To protect and explore
Connolly, who began patrolling the canyon in spring 2005, was enjoying his retirement from being a DWR conservation officer when the state called and asked if he was interested in the job. It was a no-brainer for a man who took vacations from chasing wildlife poachers to explore the ruins and artifacts of the Southwest.
When he gets time, Connolly explores the canyon on his own; after all, he won't able to tell if anything is missing if he doesn't know what is there. He visits sites at least once a week. If something turns up missing, the permit system - up to 28 permits can be issued daily - will tell him who was in the canyon when it happened, at least providing clues if not leading him right to the looter. He has yet to notice any looting.
Chances are visitors to the canyon will meet Connolly while he patrols in his vehicle. He often takes time to see how people are doing and offer directions to rock art or granaries.
Connolly always carries a cooler full of water bottles for those times when he meets visitors who underestimated the heat in the canyon, which can reach 100 degrees.

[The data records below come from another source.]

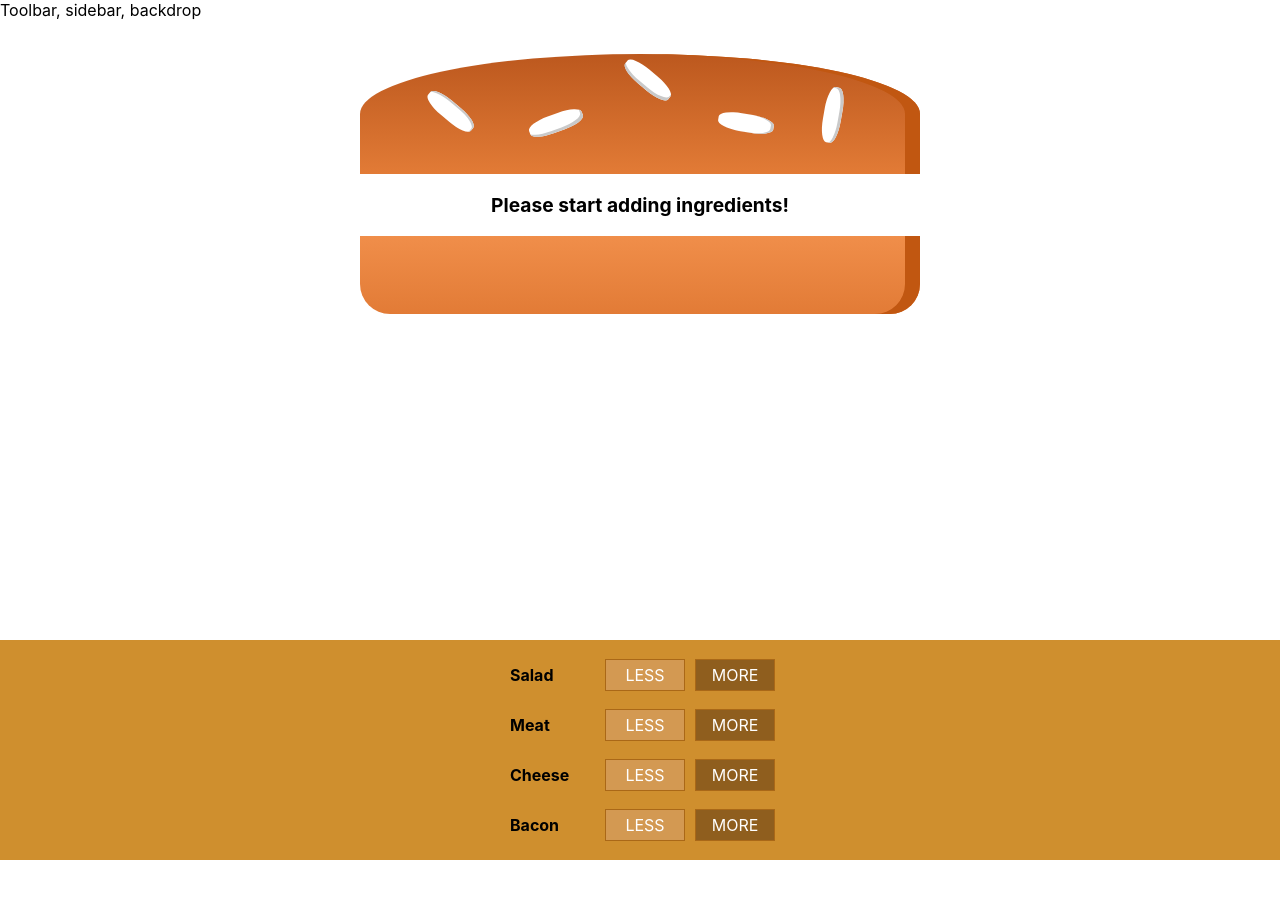
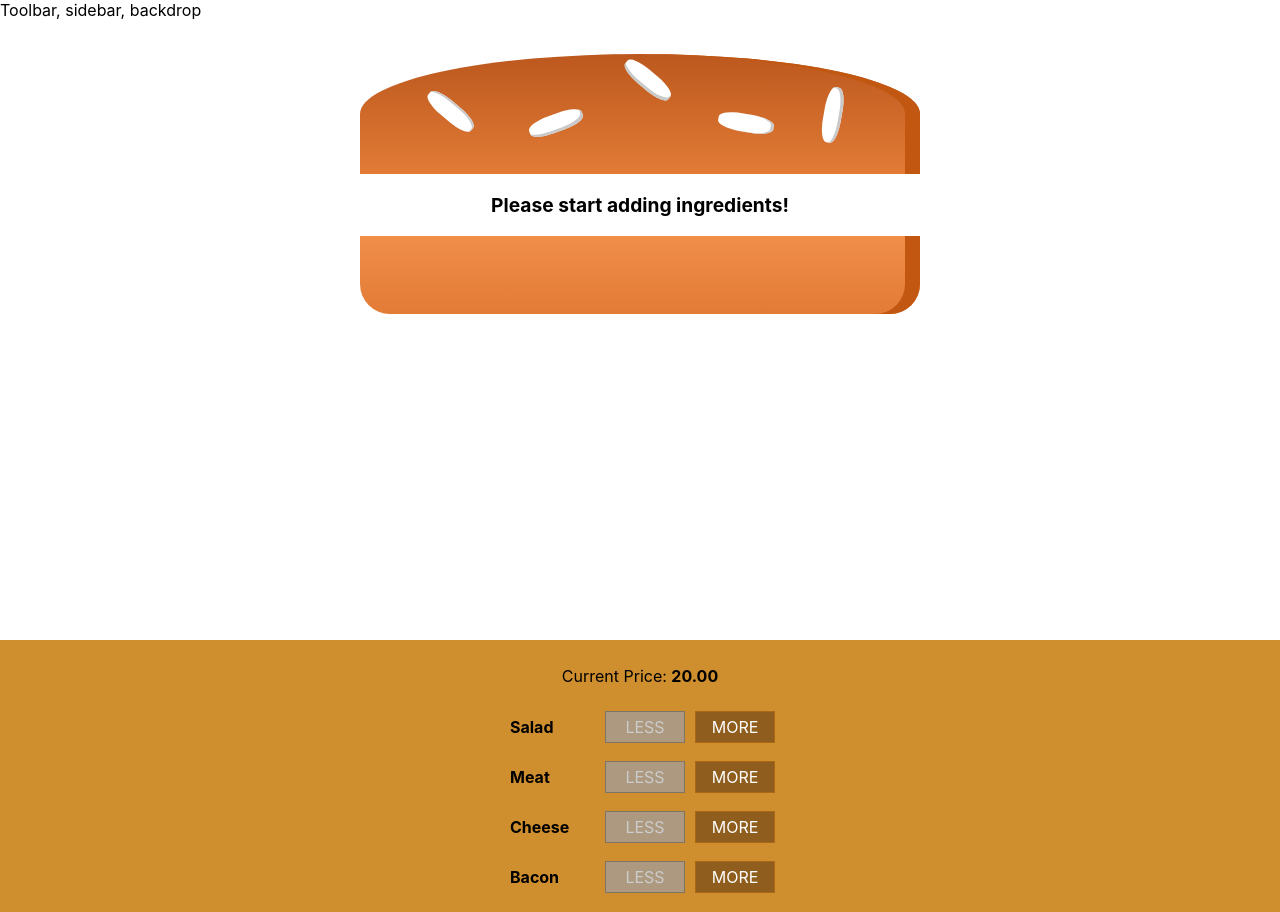
Before and after one commit to srishjaiz/burger-builder, a React (Create React App) app: page / in a window 1280 px wide. Before the commit the page ends 860 px from the top, so only its background shows below. Built offline with nearby package versions, Linux system fonts and the light colour scheme.

Commit message:
v1-002: build burger builder controls, add/ remove ingredients, display total price

```diff
--- a/src/components/Burger/BuildControls/BuildControl/BuildControl.js
+++ b/src/components/Burger/BuildControls/BuildControl/BuildControl.js
@@ -3,8 +3,8 @@ import classes from './BuildControl.module.css';
 const BurgerControl = props => (
     <div className={classes.BuildControl}>
         <div className={classes.Label}>{props.label}</div>
-        <button className={classes.Less}>LESS</button>
-        <button className={classes.More}>MORE</button>
+        <button disabled={props.disabled} onClick={props.removed} className={classes.Less}>LESS</button>
+        <button onClick={props.added} className={classes.More}>MORE</button>
     </div>
 );
 
--- a/src/components/Burger/BuildControls/BuildControls.js
+++ b/src/components/Burger/BuildControls/BuildControls.js
@@ -10,8 +10,16 @@ const controls = [
 ]
 const BurgerControls = props => (
     <div className={classes.BuildControls}>
+        <p>Current Price: <strong>{props.price.toFixed(2)}</strong></p>
         {controls.map(control => {
-            return <BuildControl key={control.type} label={control.label}/>
+            return (
+            <BuildControl
+                disabled = {props.disabledInfo[control.type]}
+                added = {() => { props.addIngredient(control.type); }}
+                removed = {() => { props.removeIngredient(control.type); }}
+                key={control.type}
+                label={control.label}/>
+            );
         })}
     </div>
 );
--- a/src/components/Burger/Burger.module.css
+++ b/src/components/Burger/Burger.module.css
@@ -2,7 +2,7 @@
     width: 100%;
     margin: auto;
     height: 250px;
-    overflow: scroll;
+    overflow-y: scroll;
     text-align: center;
     font-weight: bold;
     font-size: 1.2rem;
--- a/src/containers/BurgerBuilder/BurgerBuilder.js
+++ b/src/containers/BurgerBuilder/BurgerBuilder.js
@@ -1,27 +1,78 @@
 import React, { Component } from 'react';
 import Aux from '../../hoc/Auxilliary';
 import Burger from '../../components/Burger/Burger';
-import BurgerControls from '../../components/Burger/BuildControls/BuildControls';
+import BuildControls from '../../components/Burger/BuildControls/BuildControls';
 
+const INGREDIENT_PRICES={
+    salad: 10,
+    meat: 50,
+    cheese: 20,
+    bacon: 50
+};
 class BurgerBuilder extends Component{
     constructor(props){
         super(props);
-        console.log('[BurgerBuilder.js] in constructor');
+        // console.log('[BurgerBuilder.js] in constructor');
         this.state = {
-            ingredients:{
+            ingredients: {
                 salad: 0,
                 meat: 0,
                 cheese: 0,
                 bacon: 0
+            },
+            totalPrice: 20
+        };
+    }
+    addIngredientHandler = type => {
+        let oldCount, updatedCount, updatedIngredientState, updatedTotal;
+        oldCount = this.state.ingredients[type];
+        updatedCount = oldCount + 1;
+        updatedIngredientState = {
+            ...this.state.ingredients,
+            [type]: updatedCount
+        };
+        updatedTotal = this.state.totalPrice + INGREDIENT_PRICES[type];
+        this.setState({
+            ingredients: updatedIngredientState,
+            totalPrice: updatedTotal
+        });
+    }
+    removeIngredientHandler = type => {
+        let oldCount, oldTotal, updatedCount, updatedIngredientState, updatedTotal;
+        oldCount = this.state.ingredients[type];
+        if(oldCount <= 0){
+            return;
+        }
+        updatedCount = oldCount - 1;
+        updatedIngredientState = {
+            ...this.state.ingredients,
+            [type]: updatedCount
+        };
+        oldTotal = this.state.totalPrice;
+        updatedTotal = oldTotal - INGREDIENT_PRICES[type];
+        this.setState({
+            ingredients: updatedIngredientState,
+            totalPrice: updatedTotal
+        });
+    }
+    render(){
+        // console.log('[BurgerBuilder.js] in render...');
+        const disabledInfo = {
+            ...this.state.ingredients
+        };
+        for(let key in disabledInfo){
+            if(disabledInfo.hasOwnProperty(key)){
+                disabledInfo[key] = disabledInfo[key] <= 0
             }
         }
-    }
-    render(){
-        console.log('[BurgerBuilder.js] in render...');
         return (
             <Aux>
                 <Burger ingredients={this.state.ingredients}/>
-                <BurgerControls/>
+                <BuildControls
+                price = {this.state.totalPrice}
+                disabledInfo = {disabledInfo}
+                addIngredient = {this.addIngredientHandler}
+                removeIngredient = {this.removeIngredientHandler}/>
             </Aux>
         );
     }
```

Visitors are only allowed to hike or ride horses in the canyon during daylight hours, and some of the most amazing sites are deep within Range Creek. Most hikers only make it about four miles into the canyon before turning around. Walking down the road from the gate, at 7,000 feet, is easy, but the return is all uphill. Camping is prohibited within the canyon, but is allowed at the gate.
There is an easier alternative. Several guiding companies are offering tours of Range Creek. The guides, when accompanied by a DWR volunteer, are also allowed to drive the entire 14 miles of the road. The only other vehicles allowed in the canyon are for administrative purposes.
On days when Connolly is off or otherwise engaged in the project, fellow conservation officers Mike Milburn and Alan Green take up the patrol. If none of the conservation officers are available, rangers from Utah State Parks and Recreation fill in.
There also are field groups from universities working sites in the summer months, and archaeologists are always coming and going.
Then there is Corinne Springer. She spends the entire summer on the historic Wilcox Ranch, watching the place and making sure everything, like the antiquated well-water system, is working properly.
For Springer, also an archaeologist, living in Range Creek is a dream.
"I never thought in my lifetime that I would have an opportunity to be one of the first people to look on a site that the Fremont left. I thought those days were long gone," she says. "This is like being an archaeologist 100 years ago."
Range Creek Facts
575 - Number of hikers in 2005
28 - Maximum number of permits that can be issued daily in Range Creek; the allotment has not yet been reached.
$2.5 million - Total paid by federal and state agencies to Waldo Wilcox to buy the property in the bottom of the canyon. The total does not include gas and mineral rights in the canyon.
1885 to 2001 - Cattle ranches operated continuously in Range Creek through those years.
8-10 - Percent of the canyon inventoried by archeologists so far
350 - Number of sites documented.
0 - Number of sites dug by archeologists in the canyon
435-636-0260 - Number to call for information on Range Creek Getting a permit for Range Creek
Visitors to Range Creek are required to obtain a $5 per day permit per person from the Utah Division of Wildlife Resources to enter the canyon. Permits are not available at the gate or in the canyon and are only available on the internet at http://wildlife.utah.gov/range_creek" Target="_BLANK">http://wildlife.utah.gov/range_creek/. The canyon is open April 15 to Dec. 1 (weather and road conditions allowing).